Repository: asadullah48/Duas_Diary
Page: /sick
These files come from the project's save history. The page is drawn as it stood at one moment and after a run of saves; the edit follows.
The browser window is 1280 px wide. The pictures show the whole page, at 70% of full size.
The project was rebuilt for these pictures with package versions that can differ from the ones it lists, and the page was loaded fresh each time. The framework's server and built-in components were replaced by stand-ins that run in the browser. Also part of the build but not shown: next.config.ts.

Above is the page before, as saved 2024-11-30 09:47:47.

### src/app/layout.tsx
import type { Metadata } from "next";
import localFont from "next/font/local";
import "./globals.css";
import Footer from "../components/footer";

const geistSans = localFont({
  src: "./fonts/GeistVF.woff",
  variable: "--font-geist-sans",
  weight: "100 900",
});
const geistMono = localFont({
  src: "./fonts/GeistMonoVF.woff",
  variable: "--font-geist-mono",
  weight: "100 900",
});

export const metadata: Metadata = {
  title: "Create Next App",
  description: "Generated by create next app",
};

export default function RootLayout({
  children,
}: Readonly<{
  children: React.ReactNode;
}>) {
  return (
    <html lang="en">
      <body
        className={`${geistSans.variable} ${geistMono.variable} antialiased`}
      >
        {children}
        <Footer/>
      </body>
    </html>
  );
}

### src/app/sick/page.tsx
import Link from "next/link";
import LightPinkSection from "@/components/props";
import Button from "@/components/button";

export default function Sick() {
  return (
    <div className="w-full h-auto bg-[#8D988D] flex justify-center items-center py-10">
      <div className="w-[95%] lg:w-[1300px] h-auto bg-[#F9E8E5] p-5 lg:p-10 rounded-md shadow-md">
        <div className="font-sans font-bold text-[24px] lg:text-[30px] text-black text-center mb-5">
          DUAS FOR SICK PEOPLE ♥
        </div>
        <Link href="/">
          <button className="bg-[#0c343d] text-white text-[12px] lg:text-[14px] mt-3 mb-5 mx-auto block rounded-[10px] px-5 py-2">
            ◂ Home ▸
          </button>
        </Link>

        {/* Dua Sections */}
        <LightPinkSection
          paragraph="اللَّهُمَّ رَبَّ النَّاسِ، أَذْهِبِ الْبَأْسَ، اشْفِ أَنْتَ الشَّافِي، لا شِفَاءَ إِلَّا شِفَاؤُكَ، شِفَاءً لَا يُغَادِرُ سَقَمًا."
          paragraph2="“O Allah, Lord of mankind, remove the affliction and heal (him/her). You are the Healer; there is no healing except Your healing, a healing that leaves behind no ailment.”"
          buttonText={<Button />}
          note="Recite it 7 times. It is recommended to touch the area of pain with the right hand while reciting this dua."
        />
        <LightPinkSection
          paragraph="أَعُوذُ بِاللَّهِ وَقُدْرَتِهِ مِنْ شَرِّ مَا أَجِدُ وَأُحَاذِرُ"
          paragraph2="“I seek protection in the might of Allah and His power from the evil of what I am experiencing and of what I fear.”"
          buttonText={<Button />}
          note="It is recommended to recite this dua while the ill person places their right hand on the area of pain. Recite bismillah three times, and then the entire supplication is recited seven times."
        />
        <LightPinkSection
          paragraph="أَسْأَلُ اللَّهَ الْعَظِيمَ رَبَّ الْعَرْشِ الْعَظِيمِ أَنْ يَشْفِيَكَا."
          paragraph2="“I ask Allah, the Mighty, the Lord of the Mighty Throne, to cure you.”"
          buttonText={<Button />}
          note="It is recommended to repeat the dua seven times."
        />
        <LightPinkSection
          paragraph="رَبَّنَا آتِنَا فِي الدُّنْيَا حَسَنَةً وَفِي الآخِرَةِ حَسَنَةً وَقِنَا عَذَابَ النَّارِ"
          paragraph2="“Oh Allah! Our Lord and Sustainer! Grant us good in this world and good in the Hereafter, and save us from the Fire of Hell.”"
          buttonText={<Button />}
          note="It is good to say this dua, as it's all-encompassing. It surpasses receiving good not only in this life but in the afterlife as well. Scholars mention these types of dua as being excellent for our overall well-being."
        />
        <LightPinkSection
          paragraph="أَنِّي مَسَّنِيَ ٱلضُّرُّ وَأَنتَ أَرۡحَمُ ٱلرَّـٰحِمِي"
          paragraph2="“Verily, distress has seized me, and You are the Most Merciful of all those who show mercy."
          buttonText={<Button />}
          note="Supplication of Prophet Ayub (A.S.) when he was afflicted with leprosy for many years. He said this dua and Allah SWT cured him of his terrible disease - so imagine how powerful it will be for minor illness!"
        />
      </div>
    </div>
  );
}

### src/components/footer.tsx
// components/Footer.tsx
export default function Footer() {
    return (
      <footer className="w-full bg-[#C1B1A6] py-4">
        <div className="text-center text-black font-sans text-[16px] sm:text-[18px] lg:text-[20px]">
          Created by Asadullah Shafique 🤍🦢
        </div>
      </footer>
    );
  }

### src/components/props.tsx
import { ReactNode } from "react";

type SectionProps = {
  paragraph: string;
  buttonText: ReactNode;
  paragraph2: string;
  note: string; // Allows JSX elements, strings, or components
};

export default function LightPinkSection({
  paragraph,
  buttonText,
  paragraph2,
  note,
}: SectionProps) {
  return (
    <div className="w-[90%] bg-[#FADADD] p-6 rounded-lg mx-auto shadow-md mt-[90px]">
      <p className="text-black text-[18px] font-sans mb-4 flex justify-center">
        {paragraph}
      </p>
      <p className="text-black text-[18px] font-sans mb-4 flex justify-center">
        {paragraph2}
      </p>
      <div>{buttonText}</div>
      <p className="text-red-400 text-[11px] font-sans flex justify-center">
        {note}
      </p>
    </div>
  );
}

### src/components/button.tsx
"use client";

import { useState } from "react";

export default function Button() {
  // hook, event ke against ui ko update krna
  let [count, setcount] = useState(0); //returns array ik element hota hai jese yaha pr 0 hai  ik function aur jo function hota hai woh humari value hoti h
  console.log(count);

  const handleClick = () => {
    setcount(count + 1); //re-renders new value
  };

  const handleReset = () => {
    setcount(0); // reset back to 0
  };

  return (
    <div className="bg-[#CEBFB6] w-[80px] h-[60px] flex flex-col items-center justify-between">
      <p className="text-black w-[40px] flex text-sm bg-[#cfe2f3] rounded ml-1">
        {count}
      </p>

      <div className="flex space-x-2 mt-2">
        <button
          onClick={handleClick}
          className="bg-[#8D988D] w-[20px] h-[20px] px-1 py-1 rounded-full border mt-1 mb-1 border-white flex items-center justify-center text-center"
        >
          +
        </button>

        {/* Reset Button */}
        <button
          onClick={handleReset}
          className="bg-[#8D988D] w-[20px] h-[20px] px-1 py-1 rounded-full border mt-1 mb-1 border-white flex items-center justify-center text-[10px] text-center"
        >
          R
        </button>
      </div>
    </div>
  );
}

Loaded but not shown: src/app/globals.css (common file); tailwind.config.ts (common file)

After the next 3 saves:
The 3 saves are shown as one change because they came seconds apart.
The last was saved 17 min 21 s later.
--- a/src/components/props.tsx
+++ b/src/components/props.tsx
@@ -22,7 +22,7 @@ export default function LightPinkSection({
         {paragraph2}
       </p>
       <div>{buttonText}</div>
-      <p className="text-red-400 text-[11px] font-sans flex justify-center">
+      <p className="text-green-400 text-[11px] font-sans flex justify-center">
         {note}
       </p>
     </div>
▬▬▬
Instructions for the task: Reproduce the material above in full, word for word.

Output of the task:
Repository: asadullah48/Duas_Diary
Page: /sick
These files come from the project's save history. The page is drawn as it stood at one moment and after a run of saves; the edit follows.
The browser window is 1280 px wide. The pictures show the whole page, at 70% of full size.
The project was rebuilt for these pictures with package versions that can differ from the ones it lists, and the page was loaded fresh each time. The framework's server and built-in components were replaced by stand-ins that run in the browser. Also part of the build but not shown: next.config.ts.

Above is the page before, as saved 2024-11-30 09:47:47.

### src/app/layout.tsx
import type { Metadata } from "next";
import localFont from "next/font/local";
import "./globals.css";
import Footer from "../components/footer";

const geistSans = localFont({
  src: "./fonts/GeistVF.woff",
  variable: "--font-geist-sans",
  weight: "100 900",
});
const geistMono = localFont({
  src: "./fonts/GeistMonoVF.woff",
  variable: "--font-geist-mono",
  weight: "100 900",
});

export const metadata: Metadata = {
  title: "Create Next App",
  description: "Generated by create next app",
};

export default function RootLayout({
  children,
}: Readonly<{
  children: React.ReactNode;
}>) {
  return (
    <html lang="en">
      <body
        className={`${geistSans.variable} ${geistMono.variable} antialiased`}
      >
        {children}
        <Footer/>
      </body>
    </html>
  );
}

### src/app/sick/page.tsx
import Link from "next/link";
import LightPinkSection from "@/components/props";
import Button from "@/components/button";

export default function Sick() {
  return (
    <div className="w-full h-auto bg-[#8D988D] flex justify-center items-center py-10">
      <div className="w-[95%] lg:w-[1300px] h-auto bg-[#F9E8E5] p-5 lg:p-10 rounded-md shadow-md">
        <div className="font-sans font-bold text-[24px] lg:text-[30px] text-black text-center mb-5">
          DUAS FOR SICK PEOPLE ♥
        </div>
        <Link href="/">
          <button className="bg-[#0c343d] text-white text-[12px] lg:text-[14px] mt-3 mb-5 mx-auto block rounded-[10px] px-5 py-2">
            ◂ Home ▸
          </button>
        </Link>

        {/* Dua Sections */}
        <LightPinkSection
          paragraph="اللَّهُمَّ رَبَّ النَّاسِ، أَذْهِبِ الْبَأْسَ، اشْفِ أَنْتَ الشَّافِي، لا شِفَاءَ إِلَّا شِفَاؤُكَ، شِفَاءً لَا يُغَادِرُ سَقَمًا."
          paragraph2="“O Allah, Lord of mankind, remove the affliction and heal (him/her). You are the Healer; there is no healing except Your healing, a healing that leaves behind no ailment.”"
          buttonText={<Button />}
          note="Recite it 7 times. It is recommended to touch the area of pain with the right hand while reciting this dua."
        />
        <LightPinkSection
          paragraph="أَعُوذُ بِاللَّهِ وَقُدْرَتِهِ مِنْ شَرِّ مَا أَجِدُ وَأُحَاذِرُ"
          paragraph2="“I seek protection in the might of Allah and His power from the evil of what I am experiencing and of what I fear.”"
          buttonText={<Button />}
          note="It is recommended to recite this dua while the ill person places their right hand on the area of pain. Recite bismillah three times, and then the entire supplication is recited seven times."
        />
        <LightPinkSection
          paragraph="أَسْأَلُ اللَّهَ الْعَظِيمَ رَبَّ الْعَرْشِ الْعَظِيمِ أَنْ يَشْفِيَكَا."
          paragraph2="“I ask Allah, the Mighty, the Lord of the Mighty Throne, to cure you.”"
          buttonText={<Button />}
          note="It is recommended to repeat the dua seven times."
        />
        <LightPinkSection
          paragraph="رَبَّنَا آتِنَا فِي الدُّنْيَا حَسَنَةً وَفِي الآخِرَةِ حَسَنَةً وَقِنَا عَذَابَ النَّارِ"
          paragraph2="“Oh Allah! Our Lord and Sustainer! Grant us good in this world and good in the Hereafter, and save us from the Fire of Hell.”"
          buttonText={<Button />}
          note="It is good to say this dua, as it's all-encompassing. It surpasses receiving good not only in this life but in the afterlife as well. Scholars mention these types of dua as being excellent for our overall well-being."
        />
        <LightPinkSection
          paragraph="أَنِّي مَسَّنِيَ ٱلضُّرُّ وَأَنتَ أَرۡحَمُ ٱلرَّـٰحِمِي"
          paragraph2="“Verily, distress has seized me, and You are the Most Merciful of all those who show mercy."
          buttonText={<Button />}
          note="Supplication of Prophet Ayub (A.S.) when he was afflicted with leprosy for many years. He said this dua and Allah SWT cured him of his terrible disease - so imagine how powerful it will be for minor illness!"
        />
      </div>
    </div>
  );
}

### src/components/footer.tsx
// components/Footer.tsx
export default function Footer() {
    return (
      <footer className="w-full bg-[#C1B1A6] py-4">
        <div className="text-center text-black font-sans text-[16px] sm:text-[18px] lg:text-[20px]">
          Created by Asadullah Shafique 🤍🦢
        </div>
      </footer>
    );
  }

### src/components/props.tsx
import { ReactNode } from "react";

type SectionProps = {
  paragraph: string;
  buttonText: ReactNode;
  paragraph2: string;
  note: string; // Allows JSX elements, strings, or components
};

export default function LightPinkSection({
  paragraph,
  buttonText,
  paragraph2,
  note,
}: SectionProps) {
  return (
    <div className="w-[90%] bg-[#FADADD] p-6 rounded-lg mx-auto shadow-md mt-[90px]">
      <p className="text-black text-[18px] font-sans mb-4 flex justify-center">
        {paragraph}
      </p>
      <p className="text-black text-[18px] font-sans mb-4 flex justify-center">
        {paragraph2}
      </p>
      <div>{buttonText}</div>
      <p className="text-red-400 text-[11px] font-sans flex justify-center">
        {note}
      </p>
    </div>
  );
}

### src/components/button.tsx
"use client";

import { useState } from "react";

export default function Button() {
  // hook, event ke against ui ko update krna
  let [count, setcount] = useState(0); //returns array ik element hota hai jese yaha pr 0 hai  ik function aur jo function hota hai woh humari value hoti h
  console.log(count);

  const handleClick = () => {
    setcount(count + 1); //re-renders new value
  };

  const handleReset = () => {
    setcount(0); // reset back to 0
  };

  return (
    <div className="bg-[#CEBFB6] w-[80px] h-[60px] flex flex-col items-center justify-between">
      <p className="text-black w-[40px] flex text-sm bg-[#cfe2f3] rounded ml-1">
        {count}
      </p>

      <div className="flex space-x-2 mt-2">
        <button
          onClick={handleClick}
          className="bg-[#8D988D] w-[20px] h-[20px] px-1 py-1 rounded-full border mt-1 mb-1 border-white flex items-center justify-center text-center"
        >
          +
        </button>

        {/* Reset Button */}
        <button
          onClick={handleReset}
          className="bg-[#8D988D] w-[20px] h-[20px] px-1 py-1 rounded-full border mt-1 mb-1 border-white flex items-center justify-center text-[10px] text-center"
        >
          R
        </button>
      </div>
    </div>
  );
}

Loaded but not shown: src/app/globals.css (common file); tailwind.config.ts (common file)

After the next 3 saves:
The 3 saves are shown as one change because they came seconds apart.
The last was saved 17 min 21 s later.
--- a/src/components/props.tsx
+++ b/src/components/props.tsx
@@ -22,7 +22,7 @@ export default function LightPinkSection({
         {paragraph2}
       </p>
       <div>{buttonText}</div>
-      <p className="text-red-400 text-[11px] font-sans flex justify-center">
+      <p className="text-green-400 text-[11px] font-sans flex justify-center">
         {note}
       </p>
     </div>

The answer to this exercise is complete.